Deputies from all Chilean opposition parties presented to Congress this Wednesday an indictment to impeach the country’s President, Sebastián Piñera, for the controversial sale of a mining company in a tax haven, revealed in the Pandora Papers case. President Piñera used “the post for personal business,” said Deputy Tomás Hirsch when presenting the indictment in the Chamber of Deputies. The first step in a dismissal process that can take several weeks.
This constitutional accusation, which according to the conservative Chilean president “has no basis at all”, is in addition to a criminal investigation opened by the Public Ministry five days ago for the same operation: the sale, in 2010, of mining company Dominga by a company of the Piñera’s sons, when the President was in his first term, between 2010 and 2014. Now, the Chamber of Deputies must decide whether to approve or reject the indictment.

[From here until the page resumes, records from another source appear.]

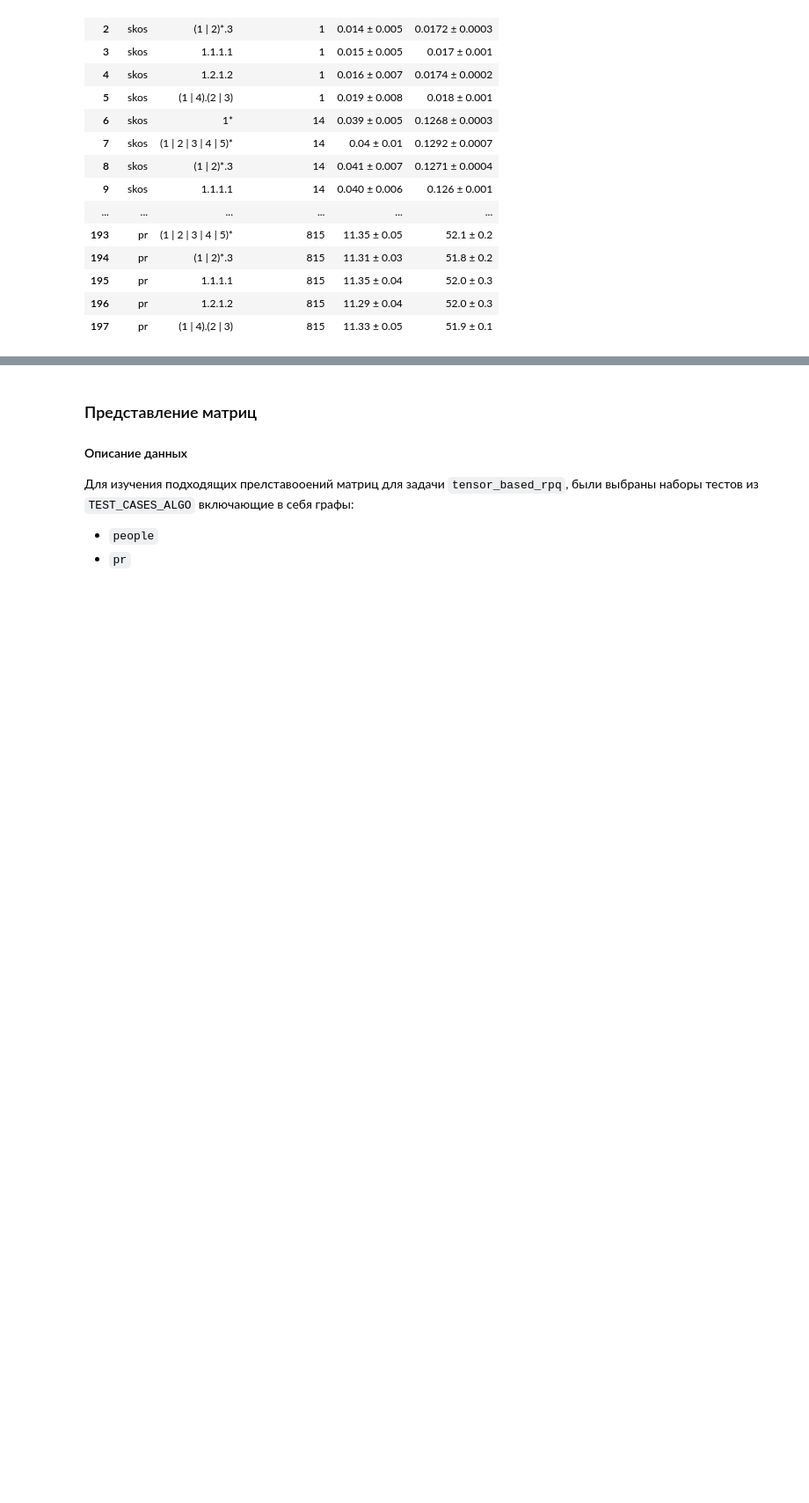
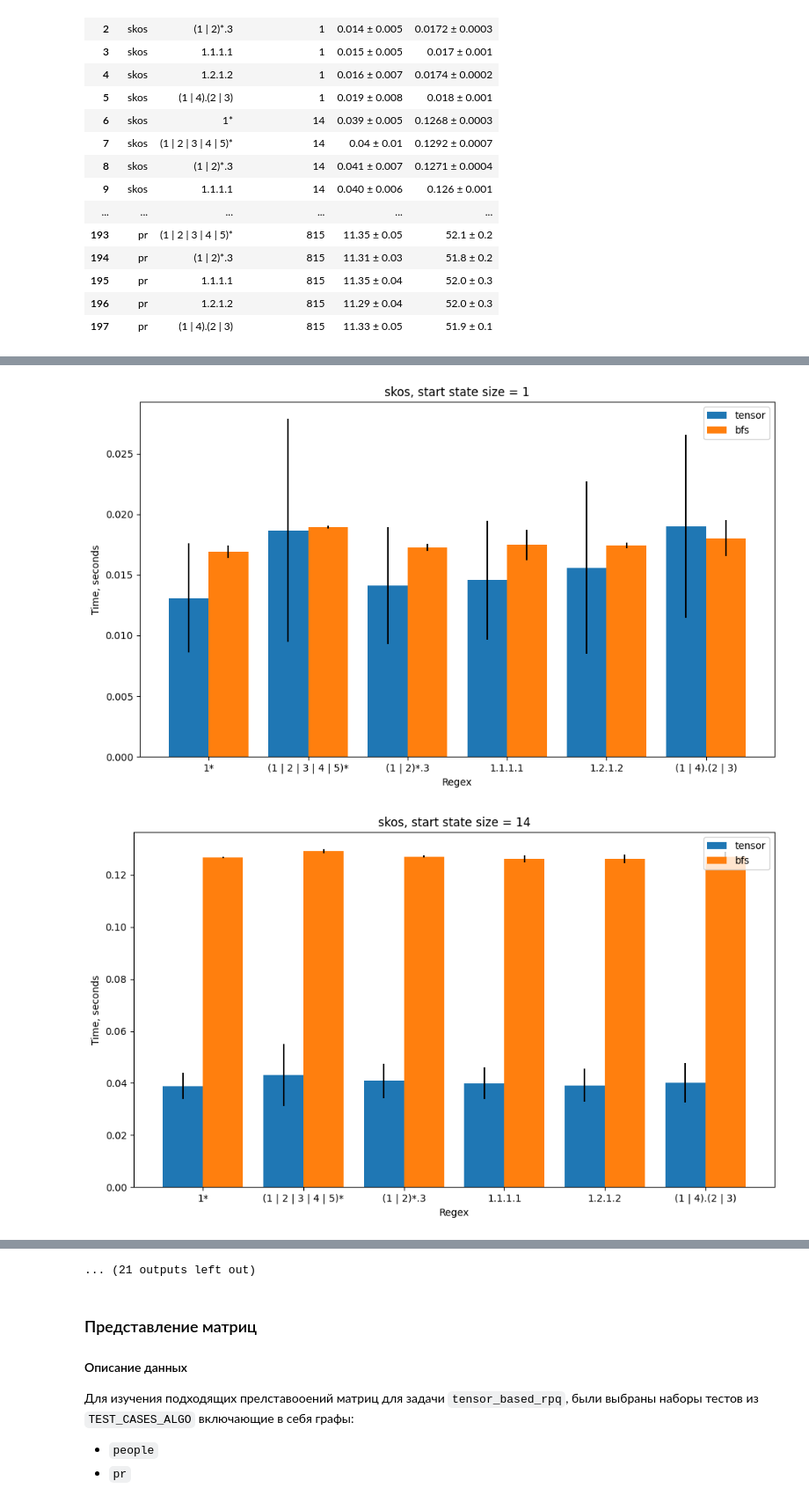
Before and after one commit to osogi/formal-lang-course, a Jupyter notebook: experiments/Task5.ipynb, the cells around one changed output, grey strips where cells are left out. Shown at 88% size. Drawn from its saved outputs; the diff is of its cells as text; code cells hidden in the pictures; blank space fills up the shorter version.

Commit message:
feat: add standart deviation to plots

```diff
--- a/experiments/Task5.ipynb
+++ b/experiments/Task5.ipynb
@@ -367,0 +280,78 @@ create_plots_by_res_dict(res_dict, ["tensor", "bfs"])
+# %%
+import matplotlib.pyplot as plt
+
+def create_grouped_bar_plot(data_dict, title, group_names, xlabel='Regex', ylabel='Time, seconds', figsize=(10, 6)):
+    """
+    Create a grouped bar plot from a dictionary.
+
+    Args:
+    - data_dict (dict): A dictionary where keys are categories and values are lists of values.
+    - title (str): The title of the plot.
+    - group_names (list): The names of groups.
+    - xlabel (str, optional): The label for the x-axis.
+    - ylabel (str, optional): The label for the y-axis.
+    - figsize (tuple, optional): The figure size. Defaults to (10, 6).
+    """
+    # Check if the input is a dictionary
+    if not isinstance(data_dict, dict):
+        raise ValueError("Input must be a dictionary")
+
+    # Get the categories and values
+    categories = list(data_dict.keys())
+    values = list(data_dict.values())
+
+    # Check if all values are lists
+    if not all(isinstance(value, list) for value in values):
+        raise ValueError("All values must be lists")
+
+    # Get the number of groups
+    num_groups = len(values[0])
+
+    # Create the bar plot
+    bar_width = 0.8 / num_groups
+    x = numpy.arange(len(categories))
+
+    plt.figure(figsize=figsize)
+    for i in range(num_groups):
+        plt.bar(x + i * bar_width, [value[i][0] for value in values], bar_width, label=group_names[i], yerr=[[value[i][1] for value in values]])
+        # plt.errorbar(x + i * bar_width, y_bot, yerr=(np.zeros_like(y_bot), y_dif), capsize=10, ecolor='black', ls='', lw=5, capthick=5)
+    plt.title(title)
+    plt.xlabel(xlabel)
+    plt.ylabel(ylabel)
+    plt.xticks(x + (num_groups - 1) * bar_width / 2, categories)
+    plt.legend()
+    plt.tight_layout()
+    plt.show()
+
+def add_to_res_dict(res_dict, graph, regex, data):
+    sub_dict = res_dict.get(graph)
+    if(sub_dict is None):
+        sub_dict = {}
+    sub_dict[regex] = data
+    res_dict[graph] = sub_dict
+
+def create_plots_by_res_dict(res_dict, group_names):
+    for name in res_dict:
+        data_dict = res_dict[name]
+        create_grouped_bar_plot(data_dict, name, group_names)
+
+res_dict = {}
+
+
+
+for tc, (tensor_t, bfs_t) in TEST_ALGO_RES:
+    tensor_t = remove_outlier(tensor_t)
+    bfs_t = remove_outlier(bfs_t)
+
+    name = f"{tc.graph_name}, start state size = {len(tc.start_states)}"
+    regex = tc.regex
+
+
+    tensor_res = (numpy.mean(tensor_t), numpy.std(tensor_t))
+    bfs_res = (numpy.mean(bfs_t),  numpy.std(bfs_t))
+    add_to_res_dict(res_dict, name, regex, [tensor_res, bfs_res])
+
+create_plots_by_res_dict(res_dict, ["tensor", "bfs"])
+# %% [output]
+[figure, added]
+[figure, added]
@@ -368,3 +368,4 @@ create_plots_by_res_dict(res_dict, ["tensor", "bfs"])
+... (21 outputs left out)
 # %% [markdown]
 ### Представление матриц
 
```
Also changed, not shown: parts of 6 cells of this notebook.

A vote will take place in the first week of November, congressional sources told AFP.
If approved, the indictment will go to the Senate, which, in turn, will define the fate of Piñera, whose second term, which began in March 2018, will end on March 11, 2022.
The publication of the Pandora Papers ten days ago has increased pressure on Piñera, one of Chile’s richest men, who insists on his innocence and claims that he left managing companies in 2009, before taking his first term as president. Which means that it had no participation in the sale of mining company Dominga.
According to an investigation by the Chilean media Ciper and LaBot, which is part of the reports on the Pandora Papers of the International Consortium of Investigative Journalists (ICIJ), mining company Dominga was sold to businessman Carlos Alberto Délano, a close friend of Piñera, for 152 million dollars. A deal done, in part, in the British Virgin Islands.
Piñera’s government, according to the investigation, ended up not protecting the mine area, meaning that the third payment was made.